**Task requirements**:
Select, from the data, each line where "size" occurs.

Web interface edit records

====================

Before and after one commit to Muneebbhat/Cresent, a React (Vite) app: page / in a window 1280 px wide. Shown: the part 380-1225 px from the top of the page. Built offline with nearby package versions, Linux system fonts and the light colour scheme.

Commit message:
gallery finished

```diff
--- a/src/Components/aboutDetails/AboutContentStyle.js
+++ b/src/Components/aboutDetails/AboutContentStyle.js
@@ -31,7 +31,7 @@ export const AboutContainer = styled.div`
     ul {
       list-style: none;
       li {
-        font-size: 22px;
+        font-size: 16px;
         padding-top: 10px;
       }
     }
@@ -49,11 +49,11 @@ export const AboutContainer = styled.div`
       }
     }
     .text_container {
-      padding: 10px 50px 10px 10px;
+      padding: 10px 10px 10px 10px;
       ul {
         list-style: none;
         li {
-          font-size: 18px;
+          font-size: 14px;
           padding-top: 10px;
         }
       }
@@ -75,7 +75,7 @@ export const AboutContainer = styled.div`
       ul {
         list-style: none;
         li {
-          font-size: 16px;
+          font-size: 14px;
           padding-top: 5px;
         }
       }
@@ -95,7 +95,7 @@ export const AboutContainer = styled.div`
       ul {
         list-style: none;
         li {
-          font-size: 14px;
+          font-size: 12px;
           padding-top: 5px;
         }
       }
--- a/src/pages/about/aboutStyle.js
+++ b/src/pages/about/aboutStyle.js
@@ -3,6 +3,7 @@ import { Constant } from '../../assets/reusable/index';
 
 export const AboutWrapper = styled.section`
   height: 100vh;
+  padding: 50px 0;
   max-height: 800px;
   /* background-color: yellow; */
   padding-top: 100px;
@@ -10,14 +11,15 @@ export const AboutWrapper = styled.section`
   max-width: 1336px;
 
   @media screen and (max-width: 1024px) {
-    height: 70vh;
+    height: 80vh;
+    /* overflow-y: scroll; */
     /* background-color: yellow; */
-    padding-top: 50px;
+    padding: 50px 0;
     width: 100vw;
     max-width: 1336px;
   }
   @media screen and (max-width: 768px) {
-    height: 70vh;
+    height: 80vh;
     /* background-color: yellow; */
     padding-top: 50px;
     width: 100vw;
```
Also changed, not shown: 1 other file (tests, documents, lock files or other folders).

====================

**Answer area**:
-        font-size: 22px;
+        font-size: 16px;
-          font-size: 18px;
+          font-size: 14px;
-          font-size: 16px;
+          font-size: 14px;
-          font-size: 14px;
+          font-size: 12px;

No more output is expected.